As a result of the activation of the spark, the defect in Judaism is corrected, and Judaism takes a new developmental step. In place of the existing Judaism of today comes the Judaism of tomorrow. Furthermore, because the spark whose light had been attracting the souls who left is now restored and active within Judaism, these souls begin to return to Judaism (see Shemona Kevatzim 8:51).

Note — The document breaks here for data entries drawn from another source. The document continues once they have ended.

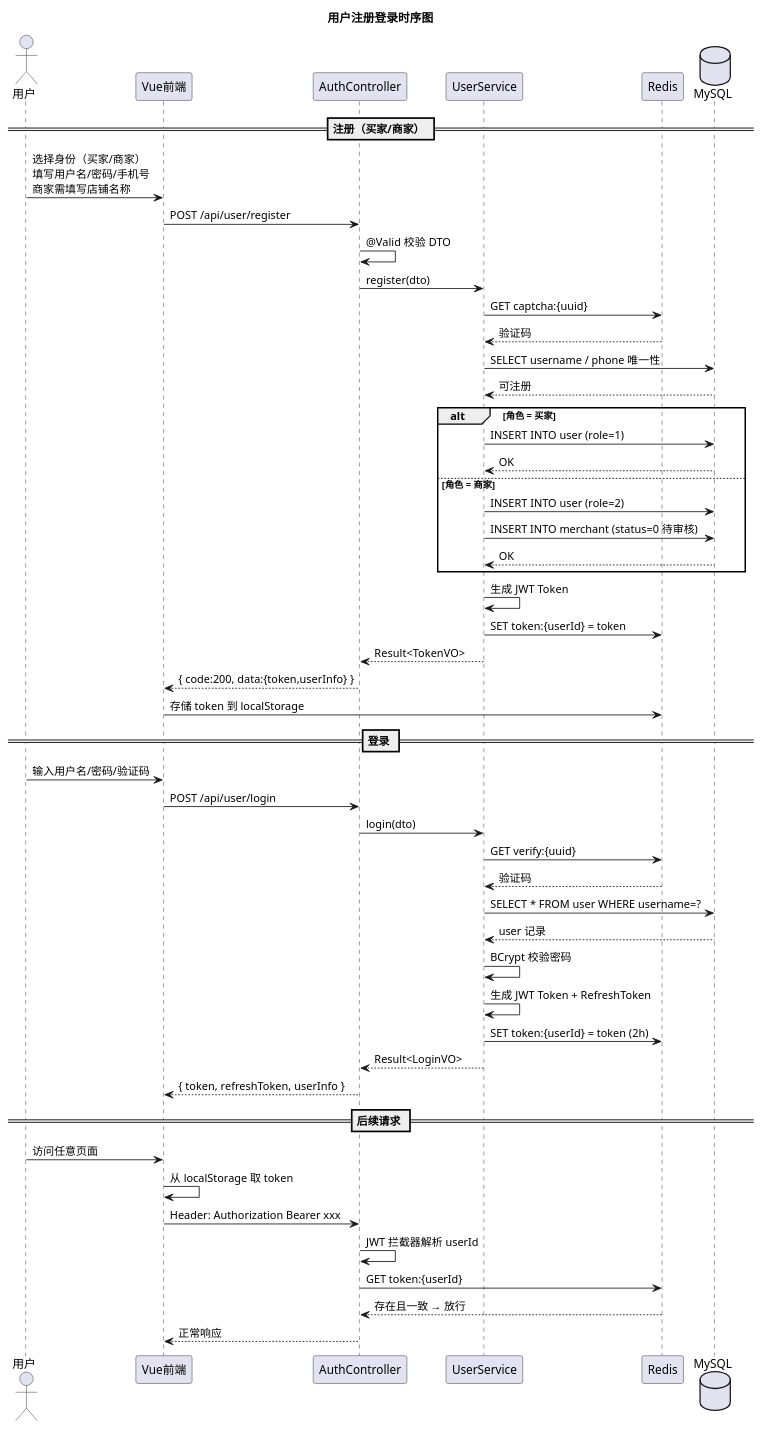
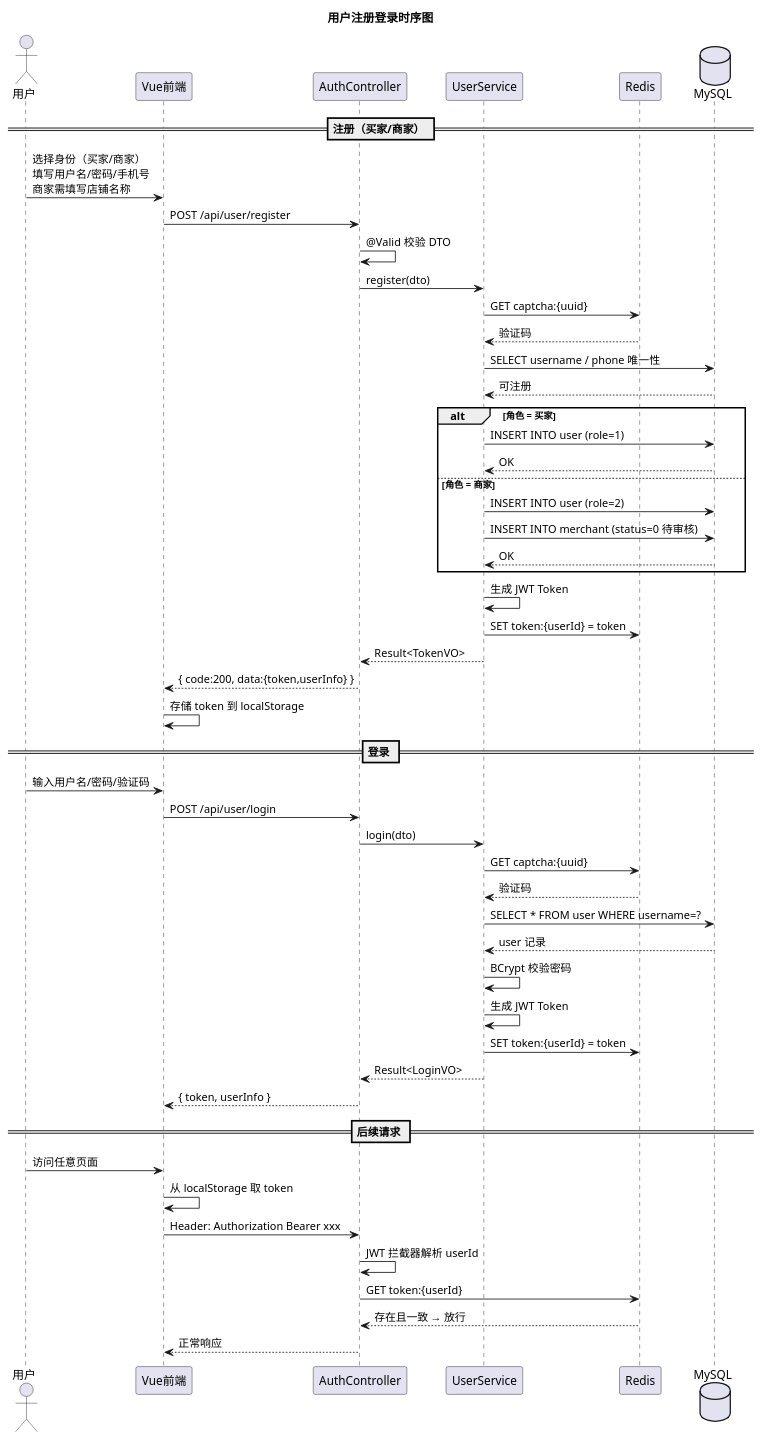
Before and after one commit to KIM406-CMD/chrono: the first of 6 diagrams in uml/uml-sequence.puml, drawn with PlantUML. The commit also changed other lines of this file and 21 other files, not shown here.

First line of the commit message:
docs: 同步设计文档与 UML 图

```diff
--- a/uml/uml-sequence.puml
+++ b/uml/uml-sequence.puml
@@ -1,58 +1,58 @@
 @startuml 用户注册登录
 
 title 用户注册登录时序图
 
 actor 用户 as User
 participant "Vue前端" as Vue
 participant "AuthController" as Auth
 participant "UserService" as Svc
 participant "Redis" as Redis
 database "MySQL" as DB
 
 == 注册（买家/商家） ==
 User -> Vue : 选择身份（买家/商家）\n填写用户名/密码/手机号\n商家需填写店铺名称
 Vue -> Auth : POST /api/user/register
 Auth -> Auth : @Valid 校验 DTO
 Auth -> Svc : register(dto)
 Svc -> Redis : GET captcha:{uuid}
 Redis --> Svc : 验证码
 Svc -> DB : SELECT username / phone 唯一性
 DB --> Svc : 可注册
 alt 角色 = 买家
   Svc -> DB : INSERT INTO user (role=1)
   DB --> Svc : OK
 else 角色 = 商家
   Svc -> DB : INSERT INTO user (role=2)
   Svc -> DB : INSERT INTO merchant (status=0 待审核)
   DB --> Svc : OK
 end
 Svc -> Svc : 生成 JWT Token
 Svc -> Redis : SET token:{userId} = token
 Svc --> Auth : Result<TokenVO>
 Auth --> Vue : { code:200, data:{token,userInfo} }
-Vue -> Redis : 存储 token 到 localStorage
+Vue -> Vue : 存储 token 到 localStorage
 
 == 登录 ==
 User -> Vue : 输入用户名/密码/验证码
 Vue -> Auth : POST /api/user/login
 Auth -> Svc : login(dto)
-Svc -> Redis : GET verify:{uuid}
+Svc -> Redis : GET captcha:{uuid}
 Redis --> Svc : 验证码
 Svc -> DB : SELECT * FROM user WHERE username=?
 DB --> Svc : user 记录
 Svc -> Svc : BCrypt 校验密码
-Svc -> Svc : 生成 JWT Token + RefreshToken
-Svc -> Redis : SET token:{userId} = token (2h)
+Svc -> Svc : 生成 JWT Token
+Svc -> Redis : SET token:{userId} = token
 Svc --> Auth : Result<LoginVO>
-Auth --> Vue : { token, refreshToken, userInfo }
+Auth --> Vue : { token, userInfo }
 
 == 后续请求 ==
 User -> Vue : 访问任意页面
 Vue -> Vue : 从 localStorage 取 token
 Vue -> Auth : Header: Authorization Bearer xxx
 Auth -> Auth : JWT 拦截器解析 userId
 Auth -> Redis : GET token:{userId}
 Redis --> Auth : 存在且一致 → 放行
 Auth --> Vue : 正常响应
 
 @enduml
```
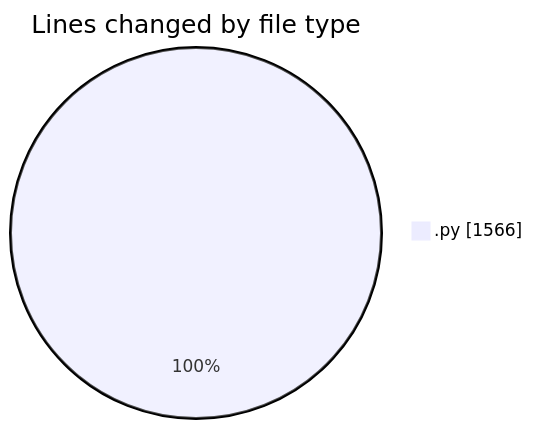
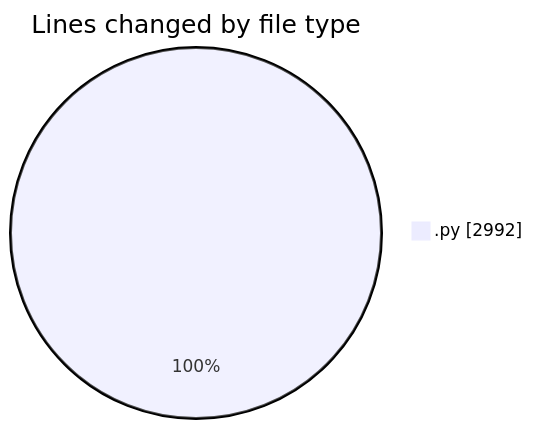
One commit to julien-gomy/code-tracking changed the first of 2 diagrams in 2025-10-08/eventscop-api-guide__workspace_/README.md. Above: the diagram before and after it, drawn with Mermaid. The commit also changed other lines of this file and 1 other file, not shown here.

````diff
--- a/2025-10-08/eventscop-api-guide__workspace_/README.md
+++ b/2025-10-08/eventscop-api-guide__workspace_/README.md
@@ -24,5 +26,5 @@
 ```mermaid
 pie showData
 title Lines changed by file type
-".py" : 1566
+".py" : 2992
 ```
````
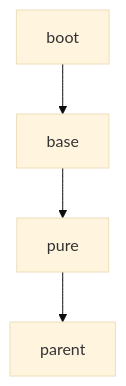
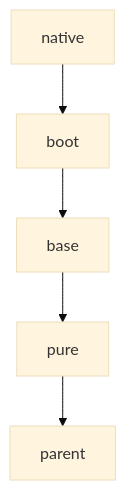
Before and after one commit to dbstar-org/parent: the diagram in README.md, drawn with Mermaid (base theme). The commit also changed other lines of this file and 4 other files, not shown here.

````diff
--- a/README.md
+++ b/README.md
@@ -31,6 +32,7 @@
 ```mermaid
 graph TD;
     pure-->parent;
     base-->pure;
     boot-->base;
+    native-->boot;
 ```
````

Of course, we do not in any way mean to say that those who will return to Judaism are the very same people who left it earlier. The step in development described here occurs over the course of several decades, and those who have left have left. At the individual level, a return to Judaism is possible at any moment; but the return of a whole generation is impossible without the restoration of that spark that gives life to the new ideology and that triggered the exodus from Judaism in the first place—a process that must ripen over many decades. Finally, people with “kindred souls” to those who left earlier now return, as they are the souls attracted to this particular spark—but this takes place two to four generations. In other words, it is their spiritual grandchildren and great grandchildren who return to Judaism.
[H1] Example #1: The Integration of Sparks from Zionism
We will now use examples to illustrate how this model functions in practice.
For the first example, we will examine a fairly simple “ism,” with regard to which the above model has been fully carried out from beginning to end: secular Zionism.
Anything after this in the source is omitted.